• _Aim of the task_
Go through the data below. List every line that holds the word "rozdzielczości".
*** Block opens ***
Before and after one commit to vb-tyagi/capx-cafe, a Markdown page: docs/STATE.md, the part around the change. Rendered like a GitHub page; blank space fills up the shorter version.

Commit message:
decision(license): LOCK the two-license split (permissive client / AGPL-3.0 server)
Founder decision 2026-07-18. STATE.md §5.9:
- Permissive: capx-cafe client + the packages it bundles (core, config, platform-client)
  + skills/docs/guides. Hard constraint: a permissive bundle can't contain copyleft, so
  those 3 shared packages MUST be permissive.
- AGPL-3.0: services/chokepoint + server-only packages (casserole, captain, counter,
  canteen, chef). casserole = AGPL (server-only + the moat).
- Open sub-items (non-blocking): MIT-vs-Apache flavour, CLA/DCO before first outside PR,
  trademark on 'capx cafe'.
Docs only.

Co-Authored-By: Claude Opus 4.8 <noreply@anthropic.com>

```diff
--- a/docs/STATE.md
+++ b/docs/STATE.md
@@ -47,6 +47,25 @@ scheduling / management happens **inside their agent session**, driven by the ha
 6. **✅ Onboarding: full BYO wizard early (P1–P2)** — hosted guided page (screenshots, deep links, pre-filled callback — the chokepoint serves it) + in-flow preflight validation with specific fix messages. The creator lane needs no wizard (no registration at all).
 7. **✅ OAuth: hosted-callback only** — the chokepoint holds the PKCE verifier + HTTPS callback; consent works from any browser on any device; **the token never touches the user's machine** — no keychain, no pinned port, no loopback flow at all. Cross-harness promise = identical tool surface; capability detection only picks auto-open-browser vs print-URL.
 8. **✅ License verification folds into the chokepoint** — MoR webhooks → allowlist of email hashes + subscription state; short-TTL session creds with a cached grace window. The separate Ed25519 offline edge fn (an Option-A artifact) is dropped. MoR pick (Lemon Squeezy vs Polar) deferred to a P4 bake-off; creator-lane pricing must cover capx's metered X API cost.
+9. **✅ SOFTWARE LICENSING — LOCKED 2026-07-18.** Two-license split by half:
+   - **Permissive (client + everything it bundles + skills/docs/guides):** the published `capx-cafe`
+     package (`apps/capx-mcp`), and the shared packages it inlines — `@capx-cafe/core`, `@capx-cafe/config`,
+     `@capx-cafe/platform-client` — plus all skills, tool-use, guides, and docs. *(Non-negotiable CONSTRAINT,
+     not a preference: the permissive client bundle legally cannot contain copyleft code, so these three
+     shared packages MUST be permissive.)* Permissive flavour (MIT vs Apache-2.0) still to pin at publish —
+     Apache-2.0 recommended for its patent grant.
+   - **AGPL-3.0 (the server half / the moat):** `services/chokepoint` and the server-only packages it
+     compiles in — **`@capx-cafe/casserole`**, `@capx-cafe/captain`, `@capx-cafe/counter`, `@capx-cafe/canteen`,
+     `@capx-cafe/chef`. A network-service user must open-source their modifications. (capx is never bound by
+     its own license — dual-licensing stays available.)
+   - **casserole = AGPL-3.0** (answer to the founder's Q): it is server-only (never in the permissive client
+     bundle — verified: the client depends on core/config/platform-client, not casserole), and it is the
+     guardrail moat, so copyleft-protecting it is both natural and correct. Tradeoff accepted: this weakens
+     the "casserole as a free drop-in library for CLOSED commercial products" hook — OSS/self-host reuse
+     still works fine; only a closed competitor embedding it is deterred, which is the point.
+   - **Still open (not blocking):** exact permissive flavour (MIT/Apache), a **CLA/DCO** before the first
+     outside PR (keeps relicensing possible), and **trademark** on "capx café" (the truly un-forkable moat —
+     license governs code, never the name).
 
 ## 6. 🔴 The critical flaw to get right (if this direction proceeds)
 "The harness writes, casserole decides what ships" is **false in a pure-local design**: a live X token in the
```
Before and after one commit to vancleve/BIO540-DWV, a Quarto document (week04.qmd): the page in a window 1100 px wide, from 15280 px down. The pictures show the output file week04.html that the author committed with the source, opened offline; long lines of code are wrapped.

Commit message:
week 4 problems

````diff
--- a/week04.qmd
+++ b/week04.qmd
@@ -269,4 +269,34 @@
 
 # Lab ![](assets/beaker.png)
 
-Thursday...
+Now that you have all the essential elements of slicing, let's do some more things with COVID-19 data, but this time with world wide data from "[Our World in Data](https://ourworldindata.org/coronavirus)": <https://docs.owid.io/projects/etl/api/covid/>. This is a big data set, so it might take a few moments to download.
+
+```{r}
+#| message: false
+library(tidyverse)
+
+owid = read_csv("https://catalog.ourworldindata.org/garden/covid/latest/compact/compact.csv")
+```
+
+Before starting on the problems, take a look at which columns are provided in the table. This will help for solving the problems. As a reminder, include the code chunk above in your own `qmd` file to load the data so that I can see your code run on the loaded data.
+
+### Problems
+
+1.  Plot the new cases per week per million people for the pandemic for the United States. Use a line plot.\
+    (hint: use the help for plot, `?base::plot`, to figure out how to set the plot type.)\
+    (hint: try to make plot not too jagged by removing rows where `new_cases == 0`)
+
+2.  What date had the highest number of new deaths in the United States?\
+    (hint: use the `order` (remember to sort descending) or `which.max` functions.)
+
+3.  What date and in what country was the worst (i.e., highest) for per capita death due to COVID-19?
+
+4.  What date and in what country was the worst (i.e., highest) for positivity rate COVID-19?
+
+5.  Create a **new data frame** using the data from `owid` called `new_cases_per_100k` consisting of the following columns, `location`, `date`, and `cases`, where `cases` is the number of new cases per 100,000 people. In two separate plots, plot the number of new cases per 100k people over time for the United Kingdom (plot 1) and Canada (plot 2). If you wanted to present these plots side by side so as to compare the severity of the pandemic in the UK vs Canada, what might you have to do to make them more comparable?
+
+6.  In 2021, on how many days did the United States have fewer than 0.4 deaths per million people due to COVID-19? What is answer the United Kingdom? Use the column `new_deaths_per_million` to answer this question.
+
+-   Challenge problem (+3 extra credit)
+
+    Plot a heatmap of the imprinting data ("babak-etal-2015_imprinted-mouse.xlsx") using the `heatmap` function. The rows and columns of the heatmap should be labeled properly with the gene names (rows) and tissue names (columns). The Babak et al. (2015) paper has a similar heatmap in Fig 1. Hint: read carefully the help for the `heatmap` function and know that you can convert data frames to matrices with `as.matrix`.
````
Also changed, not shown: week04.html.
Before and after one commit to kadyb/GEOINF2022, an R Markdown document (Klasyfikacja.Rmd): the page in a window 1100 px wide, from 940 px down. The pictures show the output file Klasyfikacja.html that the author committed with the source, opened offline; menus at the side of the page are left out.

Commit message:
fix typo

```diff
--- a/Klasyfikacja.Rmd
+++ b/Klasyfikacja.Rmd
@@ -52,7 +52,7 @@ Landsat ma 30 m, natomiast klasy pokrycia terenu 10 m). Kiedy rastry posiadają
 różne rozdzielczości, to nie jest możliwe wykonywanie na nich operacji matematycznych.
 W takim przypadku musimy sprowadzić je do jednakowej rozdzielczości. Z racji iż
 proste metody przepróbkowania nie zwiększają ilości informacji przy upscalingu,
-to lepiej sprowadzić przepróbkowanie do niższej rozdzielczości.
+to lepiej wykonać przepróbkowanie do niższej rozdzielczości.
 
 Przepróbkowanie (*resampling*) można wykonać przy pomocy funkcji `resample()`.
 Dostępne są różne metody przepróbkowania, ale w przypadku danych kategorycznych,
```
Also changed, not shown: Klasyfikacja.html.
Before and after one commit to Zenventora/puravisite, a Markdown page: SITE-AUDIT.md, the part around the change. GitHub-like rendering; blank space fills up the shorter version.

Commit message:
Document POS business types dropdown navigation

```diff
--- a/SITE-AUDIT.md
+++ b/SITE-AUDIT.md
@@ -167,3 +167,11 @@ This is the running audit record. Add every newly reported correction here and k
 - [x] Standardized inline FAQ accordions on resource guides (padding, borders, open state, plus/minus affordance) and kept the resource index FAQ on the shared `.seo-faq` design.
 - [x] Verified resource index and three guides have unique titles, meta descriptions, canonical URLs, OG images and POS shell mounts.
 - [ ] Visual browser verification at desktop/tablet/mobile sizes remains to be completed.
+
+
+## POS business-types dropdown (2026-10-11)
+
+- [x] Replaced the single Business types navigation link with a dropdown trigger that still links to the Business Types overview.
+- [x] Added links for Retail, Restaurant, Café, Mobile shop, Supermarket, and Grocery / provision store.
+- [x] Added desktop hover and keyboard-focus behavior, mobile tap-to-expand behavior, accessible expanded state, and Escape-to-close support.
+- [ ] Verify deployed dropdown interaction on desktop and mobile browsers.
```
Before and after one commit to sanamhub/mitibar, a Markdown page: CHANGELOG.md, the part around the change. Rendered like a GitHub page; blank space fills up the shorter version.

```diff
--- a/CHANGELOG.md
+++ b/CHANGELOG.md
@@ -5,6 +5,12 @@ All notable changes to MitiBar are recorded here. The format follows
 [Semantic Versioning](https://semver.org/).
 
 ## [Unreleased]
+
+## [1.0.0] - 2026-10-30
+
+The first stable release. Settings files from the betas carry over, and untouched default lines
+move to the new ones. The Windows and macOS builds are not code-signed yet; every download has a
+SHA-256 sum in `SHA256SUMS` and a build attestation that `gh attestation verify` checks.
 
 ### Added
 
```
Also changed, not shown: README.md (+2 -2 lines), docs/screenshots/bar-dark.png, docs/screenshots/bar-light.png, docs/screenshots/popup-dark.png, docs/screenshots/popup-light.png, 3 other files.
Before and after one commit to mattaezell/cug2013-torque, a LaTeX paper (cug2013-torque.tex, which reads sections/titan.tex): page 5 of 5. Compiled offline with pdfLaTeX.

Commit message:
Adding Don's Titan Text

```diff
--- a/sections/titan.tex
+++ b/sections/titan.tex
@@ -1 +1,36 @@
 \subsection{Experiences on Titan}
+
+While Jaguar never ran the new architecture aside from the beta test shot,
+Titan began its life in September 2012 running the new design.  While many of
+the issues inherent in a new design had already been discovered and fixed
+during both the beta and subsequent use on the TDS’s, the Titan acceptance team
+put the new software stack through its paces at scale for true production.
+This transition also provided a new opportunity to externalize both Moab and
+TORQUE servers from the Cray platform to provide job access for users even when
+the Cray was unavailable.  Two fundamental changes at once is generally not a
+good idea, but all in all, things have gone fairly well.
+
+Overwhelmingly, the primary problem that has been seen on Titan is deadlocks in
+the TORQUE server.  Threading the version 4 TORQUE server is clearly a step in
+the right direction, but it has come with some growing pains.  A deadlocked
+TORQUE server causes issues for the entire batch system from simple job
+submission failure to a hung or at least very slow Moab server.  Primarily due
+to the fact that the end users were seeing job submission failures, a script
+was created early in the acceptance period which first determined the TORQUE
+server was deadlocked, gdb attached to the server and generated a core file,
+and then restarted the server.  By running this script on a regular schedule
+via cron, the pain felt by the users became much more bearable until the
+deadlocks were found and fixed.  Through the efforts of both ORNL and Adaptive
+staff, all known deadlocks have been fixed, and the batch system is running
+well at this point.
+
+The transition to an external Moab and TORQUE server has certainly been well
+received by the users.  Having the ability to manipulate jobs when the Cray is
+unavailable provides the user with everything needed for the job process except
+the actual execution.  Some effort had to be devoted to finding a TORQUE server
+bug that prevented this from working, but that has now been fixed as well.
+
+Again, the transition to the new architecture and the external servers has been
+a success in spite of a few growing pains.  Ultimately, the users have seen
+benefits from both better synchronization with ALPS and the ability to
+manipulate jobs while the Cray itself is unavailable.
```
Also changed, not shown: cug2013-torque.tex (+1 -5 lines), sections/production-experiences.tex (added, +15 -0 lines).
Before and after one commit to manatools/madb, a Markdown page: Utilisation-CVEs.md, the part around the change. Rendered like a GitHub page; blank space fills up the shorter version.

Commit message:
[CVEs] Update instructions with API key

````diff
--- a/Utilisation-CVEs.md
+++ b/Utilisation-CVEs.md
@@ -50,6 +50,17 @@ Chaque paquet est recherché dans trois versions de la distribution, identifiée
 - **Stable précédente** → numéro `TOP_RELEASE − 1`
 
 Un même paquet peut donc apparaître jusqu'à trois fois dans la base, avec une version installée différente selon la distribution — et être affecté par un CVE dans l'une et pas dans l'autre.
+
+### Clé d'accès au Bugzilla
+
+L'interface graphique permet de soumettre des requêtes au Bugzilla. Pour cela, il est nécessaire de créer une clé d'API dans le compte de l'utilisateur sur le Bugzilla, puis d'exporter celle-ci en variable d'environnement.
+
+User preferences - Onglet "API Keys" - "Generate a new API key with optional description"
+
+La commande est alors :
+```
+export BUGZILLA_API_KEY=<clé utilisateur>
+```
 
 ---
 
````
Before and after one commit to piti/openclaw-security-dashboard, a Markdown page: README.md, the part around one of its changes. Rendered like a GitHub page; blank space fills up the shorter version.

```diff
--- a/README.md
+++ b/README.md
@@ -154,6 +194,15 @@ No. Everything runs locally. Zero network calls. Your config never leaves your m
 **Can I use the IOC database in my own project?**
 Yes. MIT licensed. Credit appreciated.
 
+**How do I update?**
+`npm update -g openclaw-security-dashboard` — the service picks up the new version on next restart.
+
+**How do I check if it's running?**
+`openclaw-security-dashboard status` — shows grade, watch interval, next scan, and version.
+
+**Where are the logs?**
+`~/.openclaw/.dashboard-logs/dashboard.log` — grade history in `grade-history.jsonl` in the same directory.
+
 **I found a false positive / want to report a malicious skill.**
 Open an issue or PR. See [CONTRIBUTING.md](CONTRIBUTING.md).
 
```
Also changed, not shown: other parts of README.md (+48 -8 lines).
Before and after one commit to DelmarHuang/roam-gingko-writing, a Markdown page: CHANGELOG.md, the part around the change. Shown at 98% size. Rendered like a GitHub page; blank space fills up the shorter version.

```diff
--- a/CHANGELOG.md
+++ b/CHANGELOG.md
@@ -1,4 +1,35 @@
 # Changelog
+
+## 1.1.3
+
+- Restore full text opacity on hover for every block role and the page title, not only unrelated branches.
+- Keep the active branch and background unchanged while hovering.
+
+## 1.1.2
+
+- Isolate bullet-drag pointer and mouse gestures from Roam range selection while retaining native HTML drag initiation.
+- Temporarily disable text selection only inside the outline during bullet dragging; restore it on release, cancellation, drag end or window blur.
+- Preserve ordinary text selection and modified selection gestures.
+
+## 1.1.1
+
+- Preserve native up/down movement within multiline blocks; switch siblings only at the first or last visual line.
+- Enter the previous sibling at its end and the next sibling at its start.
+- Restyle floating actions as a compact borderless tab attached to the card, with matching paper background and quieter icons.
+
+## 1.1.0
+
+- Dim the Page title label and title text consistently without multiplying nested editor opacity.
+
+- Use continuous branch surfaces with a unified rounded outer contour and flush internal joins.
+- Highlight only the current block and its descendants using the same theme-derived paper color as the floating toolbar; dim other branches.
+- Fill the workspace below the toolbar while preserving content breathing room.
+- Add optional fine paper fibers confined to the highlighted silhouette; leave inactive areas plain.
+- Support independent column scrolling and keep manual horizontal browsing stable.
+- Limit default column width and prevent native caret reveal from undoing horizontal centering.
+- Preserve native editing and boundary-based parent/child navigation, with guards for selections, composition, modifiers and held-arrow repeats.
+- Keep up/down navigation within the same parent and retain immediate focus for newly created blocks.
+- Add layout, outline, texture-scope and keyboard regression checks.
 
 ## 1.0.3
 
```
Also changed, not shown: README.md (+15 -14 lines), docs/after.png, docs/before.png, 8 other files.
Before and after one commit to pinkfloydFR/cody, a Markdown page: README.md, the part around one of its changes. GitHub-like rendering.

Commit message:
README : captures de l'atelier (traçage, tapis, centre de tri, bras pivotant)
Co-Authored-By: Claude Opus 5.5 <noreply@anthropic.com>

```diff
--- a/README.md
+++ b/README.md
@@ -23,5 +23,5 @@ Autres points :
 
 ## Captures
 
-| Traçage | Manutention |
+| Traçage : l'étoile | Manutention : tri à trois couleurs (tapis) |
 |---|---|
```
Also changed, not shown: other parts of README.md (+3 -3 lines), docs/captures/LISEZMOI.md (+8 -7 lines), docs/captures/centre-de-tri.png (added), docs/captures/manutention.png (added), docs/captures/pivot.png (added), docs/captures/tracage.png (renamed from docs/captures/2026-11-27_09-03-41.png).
*** Block closes ***
• _Answer section_
 różne rozdzielczości, to nie jest możliwe wykonywanie na nich operacji matematycznych.
 W takim przypadku musimy sprowadzić je do jednakowej rozdzielczości. Z racji iż
-to lepiej sprowadzić przepróbkowanie do niższej rozdzielczości.
+to lepiej wykonać przepróbkowanie do niższej rozdzielczości.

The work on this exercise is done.